The European Tour has postponed next week's Hong Kong Open due to the ongoing civil unrest in the city.
The protests began in early June over a now-shelved extradition bill to mainland China that many saw as Beijing's creeping interference on legal and other rights guaranteed to Hong Kong when the former British colony returned to Chinese rule in 1997.
The movement has since expanded to include other demands, including direct elections for the city's leaders and an independent investigation into alleged police brutality.
Several sporting events have been cancelled due to the unrest, including the PGA Tour-China's Clearwater Bay Open and the Hong Kong Open tennis and squash tournaments, and the first event on the European Tour's 2019-20 calendar has now become another casualty.

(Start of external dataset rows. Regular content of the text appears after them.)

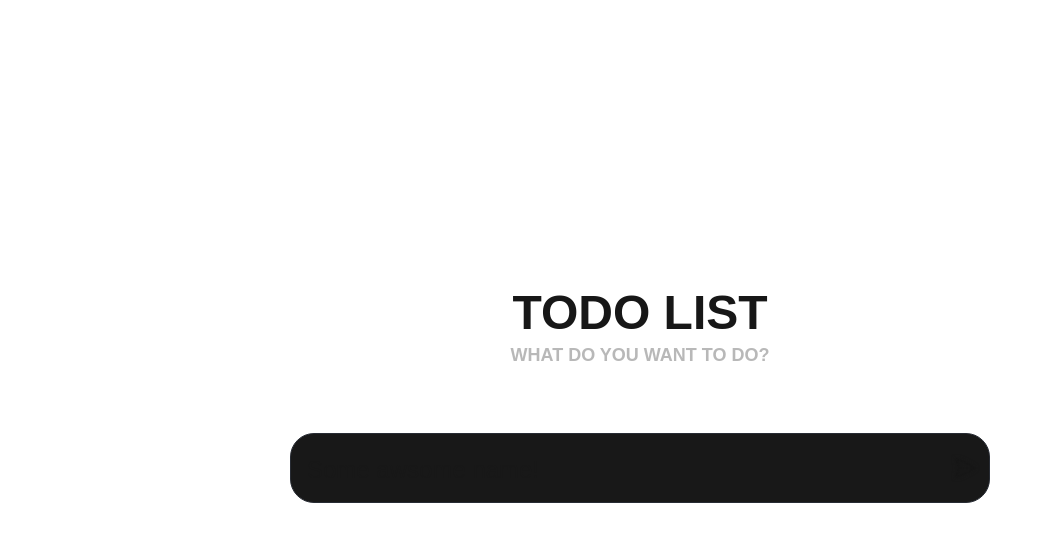
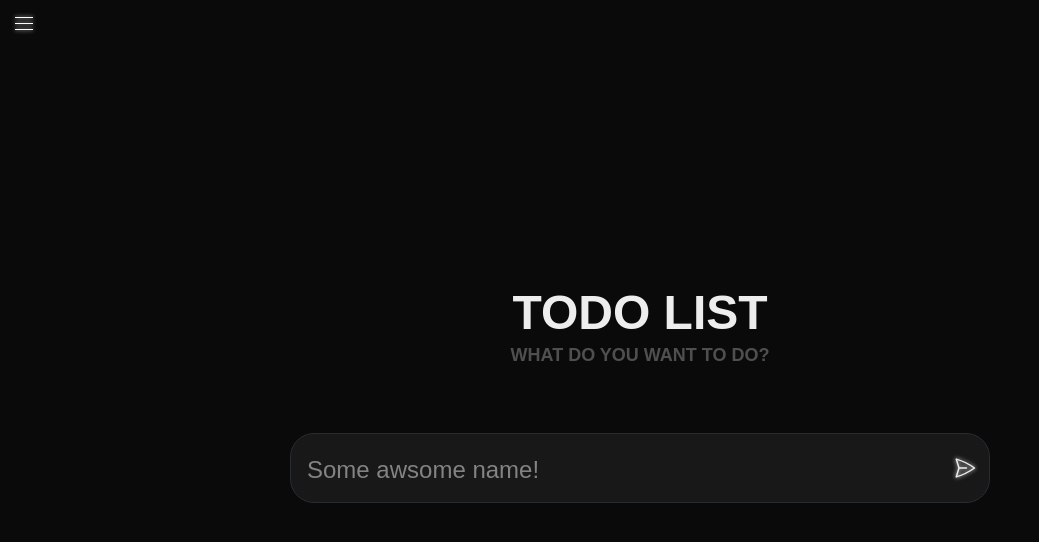
Before and after one commit to SrDyw/todo-list, a Next.js app: page /new in a window 1280 px wide. Shown: the top 542 px of the page, without its empty margins (0-1039 px from the left). Built offline with nearby package versions, Linux system fonts and the light colour scheme.

Commit message:
fix color themes

```diff
--- a/app/globals.css
+++ b/app/globals.css
@@ -12,12 +12,20 @@
   --font-mono: var(--font-geist-mono);
 }
 
+@media (prefers-color-scheme: light) {
+  :root {
+    --background: #0a0a0a;
+    --foreground: #ededed;
+  }
+}
+
 @media (prefers-color-scheme: dark) {
   :root {
     --background: #0a0a0a;
     --foreground: #ededed;
   }
 }
+
 
 body {
   background: var(--background);
--- /dev/null
+++ b/tailwind.config.ts
@@ -0,0 +1,17 @@
+// tailwind.config.js
+/** @type {import('tailwindcss').Config} */
+module.exports = {
+  darkMode: 'class',
+  content: [
+    './src/pages/**/*.{js,ts,jsx,tsx,mdx}',
+    './src/components/**/*.{js,ts,jsx,tsx,mdx}',
+    './src/app/**/*.{js,ts,jsx,tsx,mdx}',
+    './pages/**/*.{js,ts,jsx,tsx,mdx}',
+    './components/**/*.{js,ts,jsx,tsx,mdx}',
+    './app/**/*.{js,ts,jsx,tsx,mdx}',
+  ],
+  theme: {
+    extend: {},
+  },
+  plugins: [],
+}
--- a/tsconfig.json
+++ b/tsconfig.json
@@ -22,6 +22,6 @@
       "@/*": ["./*"]
     }
   },
-  "include": ["next-env.d.ts", "**/*.ts", "**/*.tsx", ".next/types/**/*.ts"],
+  "include": ["next-env.d.ts", "**/*.ts", "**/*.tsx", ".next/types/**/*.ts", "talwind.config.js"],
   "exclude": ["node_modules"]
 }
```
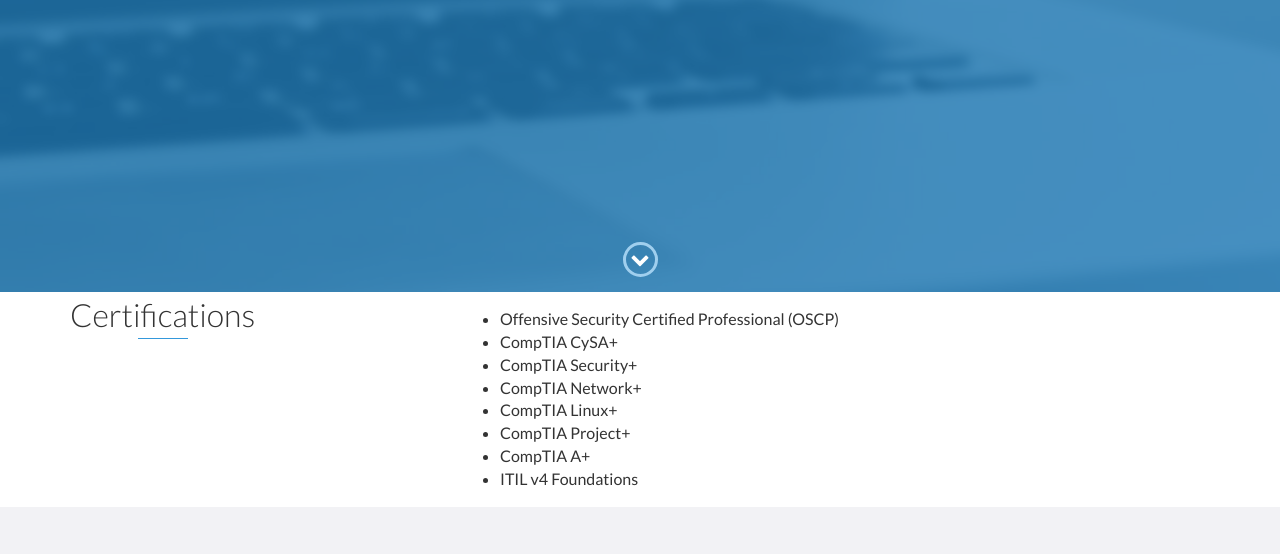
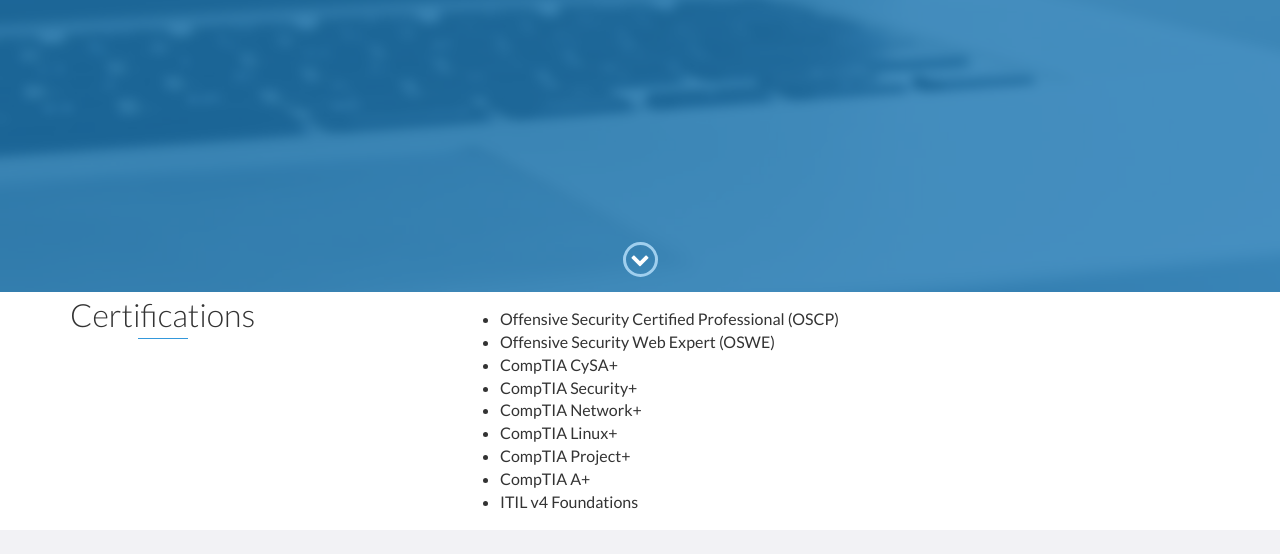
Before and after one commit to tilmana/tilmana.github.io, a plain HTML site: page index.html in a window 1280 px wide. Shown: the part 508-1062 px from the top of the page. Drawn offline with nearby package versions, Linux system fonts and the light colour scheme.

Commit message:
Update index.html

```diff
--- a/index.html
+++ b/index.html
@@ -70,6 +70,7 @@
                 <div class="col-md-8">
             <ul>
                   <li>Offensive Security Certified Professional (OSCP)</li>
+                <li>Offensive Security Web Expert (OSWE)</li>
                   <li>CompTIA CySA+</li>
                   <li>CompTIA Security+</li>
                   <li>CompTIA Network+</li>
```
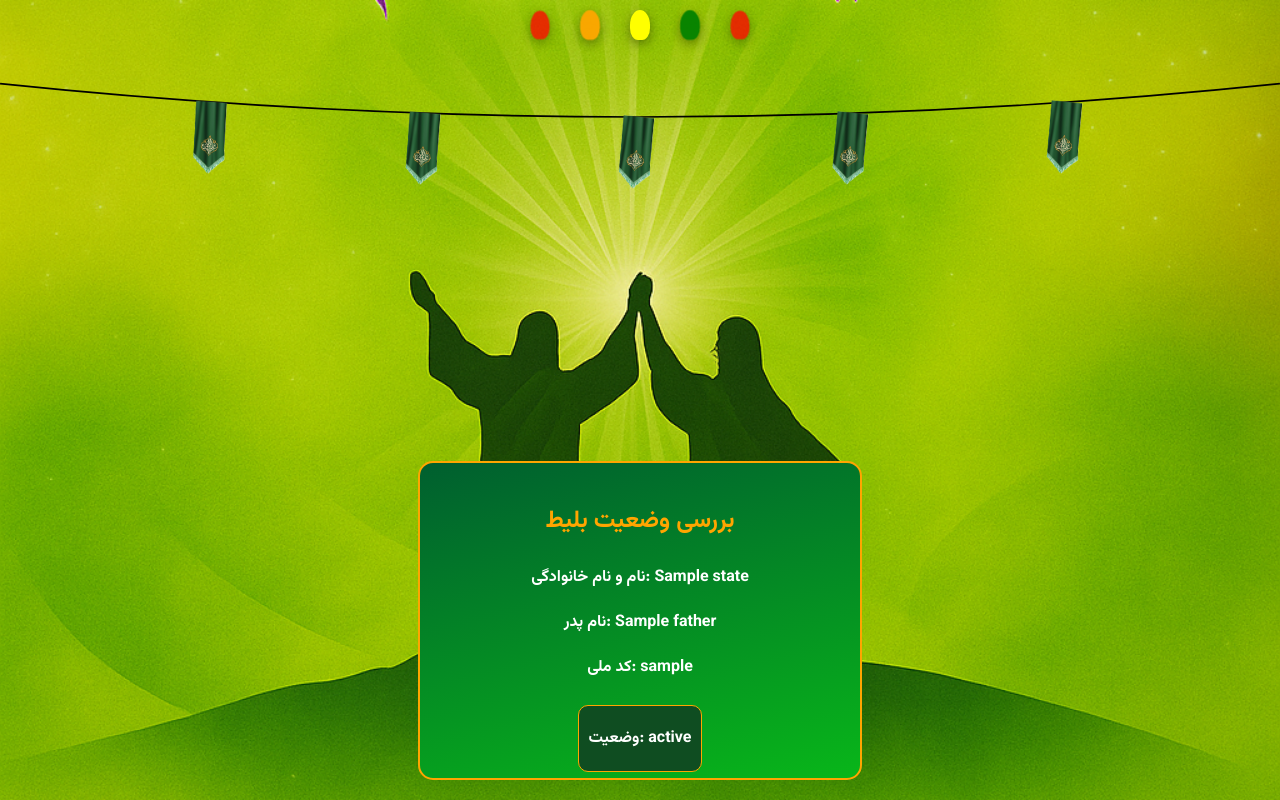
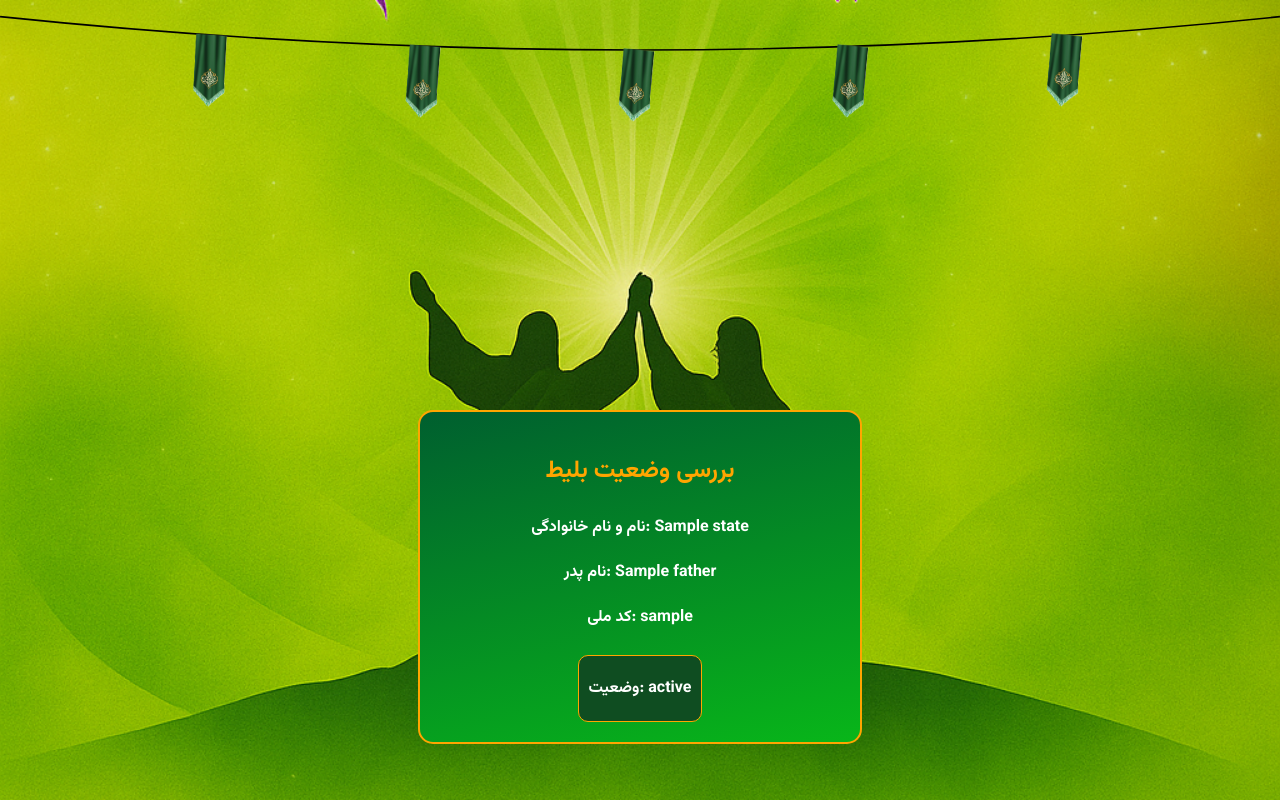
Before and after one commit to Devgodot/mesbah, a Flask app: template templates/check_ticket.html in a window 1280 px wide. Run offline with Flask 3, Linux system fonts and the light colour scheme; the template is opened without the code that fills it: most values are stand-ins (such as "Sample title", 1, 10 or a date in 2020); parts of the project's set-up code (start-up, migrations or seed data) failed here and were passed over; some libraries are stand-ins or nearby versions.

Commit message:
update files

```diff
--- a/templates/check_ticket.html
+++ b/templates/check_ticket.html
@@ -109,34 +109,6 @@
     align-items: center;
     justify-content: flex-start;
     }
-    .lights-line {
-      width: 100%;
-      height: 60px;
-      background: transparent;
-      position: relative;
-      display: flex;
-      justify-content: center;
-      gap: 30px;
-      margin-top: 10px;
-    }
-
-    .light {
-      width: 20px;
-      height: 30px;
-      background: red;
-      border-radius: 50% 50% 40% 40%;
-      box-shadow: 0 4px 12px rgba(0,0,0,0.4);
-      animation: blink 1.5s infinite ease-in-out alternate;
-    }
-    .light:nth-child(2) { background: orange; animation-delay: 0.3s; }
-    .light:nth-child(3) { background: yellow; animation-delay: 0.6s; }
-    .light:nth-child(4) { background: green; animation-delay: 0.9s; }
-    .light:nth-child(5) { background: red; animation-delay: 1.2s; }
-
-    @keyframes blink {
-      0% { opacity: 1; transform: scale(1); }
-      100% { opacity: 0.3; transform: scale(0.85); }
-    }
 
     .banner-line {
         position: relative;
@@ -216,8 +188,8 @@
       display: flex;
       flex-direction: column;
       align-items: center;
-      max-height: 50vh;
-      overflow-y: auto;
+      max-height: 40vh;
+      overflow-y: none;
 
     }
 
@@ -302,15 +274,6 @@
   </style>
 </head>
 <body>
-
-  <div class="lights-line">
-    <div class="light"></div>
-    <div class="light"></div>
-    <div class="light"></div>
-    <div class="light"></div>
-    <div class="light"></div>
-  </div>
-
   <div class="banner-line">
     <svg id="rope" viewBox="0 0 1000 120" preserveAspectRatio="none">
         <path id="rope-path" d="M0,20 Q500,100 1000,20" stroke="black" stroke-width="2" fill="none" />
```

The tournament could be rescheduled for early next year and European Tour chief executive Keith Pelley said in a statement: "The decision has been taken due to the ongoing level of social unrest in Hong Kong.
"As the safety of our players, staff, stakeholders and everyone involved in each and every one of our tournaments around the world is our top priority, we feel this is the correct, but unfortunate, course of action.
"The European Tour thanks everyone at the Hong Kong Golf Association, the Hong Kong Golf Club and all persons associated with the Hong Kong Open for their hard work in endeavouring to stage the tournament and we look forward to hopefully returning early next year."
Speaking during the recent Turkish Airlines Open, Pelley said that he had no concerns over player safety.
"There are a couple of events that were happening right in the area (of the protests) but Fanling is not in that area," Pelley said. "We'll monitor it on a weekly basis but we're comfortable with the tournament going ahead."
Former Masters champion Patrick Reed was set to contest the event for the fourth time and said he had no concerns.
"No, not at all," Reed said. "I talked to the European Tour, the tournament director and it's completely safe to go over."
The European Tour could now face claims for the cost of flights and hotels from players who planned to compete in Hong Kong instead of the Alfred Dunhill Championship in South Africa, which is being staged on the same dates.